And sometimes that makes little sense to those outside the industry. Take my wife for instance... "why haven't you created a game and made millions yet?" It just doesn't work that way, dear. I can't just whip up a multi-million dollar game - especially a video game, which both my wife and son seem to think can be whipped up in a weekend by a 25-year programmer such as myself - and expect it to make me stinking rich.

But I think I realize the problem with this industry: we, us happy few that create,  enjoy it too much. We aren't motivated by financial gain or a windfall as our products sell millions. We are motivated by the simple fact of enjoying what we do, sharing our creations with the public. I've said this many a times before: I could spend months, maybe years (I spent two years on The Opera, so I've been there) creating something... If I manage to get *one* person to enjoy it, it's all been worthwhile in my mind. With that mentality, no wonder we can't retire as soon as we'd like.

Another problem is self worth, trying to put a price on something we create. Look at my DriveThruRPG page... Comparatively speaking, my stuff is dirt cheap. Why? Because I haven't a clue how much it would actually be worth. And I have a hard time upping the price because (1) it would deny the product from getting in the hands of people, and (2) it feels like I'm price gouging. Since I don't have an accountant breathing down my neck trying to figure out how to make the next payroll, I can accept selling stuff so cheap.

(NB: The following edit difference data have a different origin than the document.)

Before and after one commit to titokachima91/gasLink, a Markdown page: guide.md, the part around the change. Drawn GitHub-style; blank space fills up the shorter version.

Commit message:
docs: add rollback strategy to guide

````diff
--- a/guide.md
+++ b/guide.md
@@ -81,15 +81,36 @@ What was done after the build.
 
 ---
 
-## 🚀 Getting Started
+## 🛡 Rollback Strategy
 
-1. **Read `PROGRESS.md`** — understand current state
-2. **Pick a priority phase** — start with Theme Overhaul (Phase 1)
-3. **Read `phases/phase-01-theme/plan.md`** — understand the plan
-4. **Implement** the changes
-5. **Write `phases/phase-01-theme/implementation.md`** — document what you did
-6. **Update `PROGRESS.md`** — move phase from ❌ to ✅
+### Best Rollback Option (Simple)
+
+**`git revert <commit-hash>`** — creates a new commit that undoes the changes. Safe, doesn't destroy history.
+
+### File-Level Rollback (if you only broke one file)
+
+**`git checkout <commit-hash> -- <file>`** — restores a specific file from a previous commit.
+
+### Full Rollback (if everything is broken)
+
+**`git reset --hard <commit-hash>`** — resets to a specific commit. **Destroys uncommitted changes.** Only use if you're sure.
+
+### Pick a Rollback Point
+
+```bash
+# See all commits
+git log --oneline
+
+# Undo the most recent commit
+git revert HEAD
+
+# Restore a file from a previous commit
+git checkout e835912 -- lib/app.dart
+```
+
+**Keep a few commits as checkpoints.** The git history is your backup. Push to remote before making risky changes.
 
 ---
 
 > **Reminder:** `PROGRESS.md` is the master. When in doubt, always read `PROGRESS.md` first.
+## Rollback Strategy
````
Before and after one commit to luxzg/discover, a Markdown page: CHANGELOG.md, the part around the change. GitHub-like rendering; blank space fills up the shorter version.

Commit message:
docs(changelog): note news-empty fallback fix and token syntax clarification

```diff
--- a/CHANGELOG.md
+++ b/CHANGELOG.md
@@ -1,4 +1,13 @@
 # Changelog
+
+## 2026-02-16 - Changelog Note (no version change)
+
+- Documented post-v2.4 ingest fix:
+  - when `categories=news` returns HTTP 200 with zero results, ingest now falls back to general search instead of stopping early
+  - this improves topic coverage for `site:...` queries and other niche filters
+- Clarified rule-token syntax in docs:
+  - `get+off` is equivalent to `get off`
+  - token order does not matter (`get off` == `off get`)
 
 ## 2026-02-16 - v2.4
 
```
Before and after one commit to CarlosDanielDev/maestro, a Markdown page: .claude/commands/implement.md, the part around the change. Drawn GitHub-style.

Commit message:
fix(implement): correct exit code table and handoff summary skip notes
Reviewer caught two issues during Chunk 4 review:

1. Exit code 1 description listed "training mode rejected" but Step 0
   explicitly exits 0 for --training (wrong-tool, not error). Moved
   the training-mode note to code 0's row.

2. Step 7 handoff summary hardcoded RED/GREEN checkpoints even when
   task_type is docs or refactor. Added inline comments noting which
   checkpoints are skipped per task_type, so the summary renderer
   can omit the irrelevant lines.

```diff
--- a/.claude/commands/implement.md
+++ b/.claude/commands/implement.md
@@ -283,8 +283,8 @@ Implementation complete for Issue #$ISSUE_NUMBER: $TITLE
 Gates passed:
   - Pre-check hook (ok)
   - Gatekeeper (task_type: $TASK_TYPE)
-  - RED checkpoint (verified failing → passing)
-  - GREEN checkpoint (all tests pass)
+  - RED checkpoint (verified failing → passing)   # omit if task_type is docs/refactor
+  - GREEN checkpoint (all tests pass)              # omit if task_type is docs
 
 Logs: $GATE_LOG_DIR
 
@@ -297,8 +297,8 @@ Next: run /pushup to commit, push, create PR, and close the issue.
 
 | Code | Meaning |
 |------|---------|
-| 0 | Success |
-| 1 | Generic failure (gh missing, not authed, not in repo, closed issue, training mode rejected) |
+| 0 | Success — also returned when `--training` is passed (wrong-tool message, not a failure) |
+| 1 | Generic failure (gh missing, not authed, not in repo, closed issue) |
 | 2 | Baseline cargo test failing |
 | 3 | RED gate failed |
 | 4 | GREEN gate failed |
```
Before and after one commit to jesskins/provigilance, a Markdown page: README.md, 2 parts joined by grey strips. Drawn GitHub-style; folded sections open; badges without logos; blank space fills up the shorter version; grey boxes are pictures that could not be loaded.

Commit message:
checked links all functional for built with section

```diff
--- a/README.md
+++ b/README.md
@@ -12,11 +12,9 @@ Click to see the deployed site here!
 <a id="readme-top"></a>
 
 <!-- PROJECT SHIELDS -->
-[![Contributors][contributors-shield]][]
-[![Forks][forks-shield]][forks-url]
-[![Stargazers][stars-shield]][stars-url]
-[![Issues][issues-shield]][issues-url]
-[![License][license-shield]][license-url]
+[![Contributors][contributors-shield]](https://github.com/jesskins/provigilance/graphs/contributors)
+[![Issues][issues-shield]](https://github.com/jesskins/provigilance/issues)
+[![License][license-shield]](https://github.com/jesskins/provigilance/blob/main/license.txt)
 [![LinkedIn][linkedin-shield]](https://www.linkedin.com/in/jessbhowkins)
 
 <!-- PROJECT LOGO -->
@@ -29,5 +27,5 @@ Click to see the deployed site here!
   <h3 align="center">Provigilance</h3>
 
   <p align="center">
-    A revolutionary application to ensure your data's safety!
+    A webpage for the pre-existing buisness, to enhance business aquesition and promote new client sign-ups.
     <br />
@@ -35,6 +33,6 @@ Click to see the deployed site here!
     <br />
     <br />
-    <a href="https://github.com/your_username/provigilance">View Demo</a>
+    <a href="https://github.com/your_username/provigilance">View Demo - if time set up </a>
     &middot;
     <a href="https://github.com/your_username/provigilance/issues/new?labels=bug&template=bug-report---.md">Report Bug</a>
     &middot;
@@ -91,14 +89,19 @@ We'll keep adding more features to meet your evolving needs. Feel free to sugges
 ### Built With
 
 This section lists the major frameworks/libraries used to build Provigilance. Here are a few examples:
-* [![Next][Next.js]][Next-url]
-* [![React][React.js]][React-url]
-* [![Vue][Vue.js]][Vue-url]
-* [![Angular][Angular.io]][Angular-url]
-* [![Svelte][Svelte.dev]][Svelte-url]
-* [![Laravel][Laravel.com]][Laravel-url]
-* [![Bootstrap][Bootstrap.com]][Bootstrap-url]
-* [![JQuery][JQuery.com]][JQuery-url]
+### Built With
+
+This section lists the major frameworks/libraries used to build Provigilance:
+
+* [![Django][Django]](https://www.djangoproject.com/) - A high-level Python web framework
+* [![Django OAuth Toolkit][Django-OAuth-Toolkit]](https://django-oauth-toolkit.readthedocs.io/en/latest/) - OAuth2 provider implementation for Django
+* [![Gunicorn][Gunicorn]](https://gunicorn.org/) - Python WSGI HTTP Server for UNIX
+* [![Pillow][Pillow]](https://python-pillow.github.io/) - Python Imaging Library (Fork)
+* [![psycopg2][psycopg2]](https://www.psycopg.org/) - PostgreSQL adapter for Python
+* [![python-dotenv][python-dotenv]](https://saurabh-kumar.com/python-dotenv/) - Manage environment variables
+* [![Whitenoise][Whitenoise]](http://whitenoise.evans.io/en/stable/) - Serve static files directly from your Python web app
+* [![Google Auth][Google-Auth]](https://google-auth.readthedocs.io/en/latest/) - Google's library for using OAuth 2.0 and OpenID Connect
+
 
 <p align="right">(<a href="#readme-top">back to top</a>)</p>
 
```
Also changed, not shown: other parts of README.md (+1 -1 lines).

So here I am, staring at the products on my DriveThryRPG page, troubled but not decimated at the fact that I haven't sold one in a month, wondering what to do with them. I want everyone on the planet to see what I've done, but it makes zero business sense to just give it away, right? Some of this stuff might not sell ever again, only to have it disappear in to obscurity. That to me is more unsettling than anything else... I don't care if I don't make a profit, but it's personally important to me that people know who I am and what I do.

At the end of last year one of the most well known sites in the RPG industry, ENWorld, was hacked and pretty much decimated. It's taken a painstaking amount of effort for those to run the site to get it back to what it once was, and they have decided to turn to the wonder of Kickstarter to fund the re-establishing of the system and creation of new tech to empower the site.

So I figured... If my products serve no purpose sitting idle on DriveThruRPG, maybe they can help someone.

So I'm happy to announce that I am now a stretch goal for the ENWorld Kickstarter. If the listing manages to reach 11K in the next 25 days, everyone who contributed $25 or more will get every single product Darklight Interactive has published so far FOR FREE.

If anyone in the community needs help, it's these guys. They have an awesome site and provide an invaluable service to the community.

In the meantime, I'll keep doing what I do. It might not be a cash cow of a hobby, but I could live with that.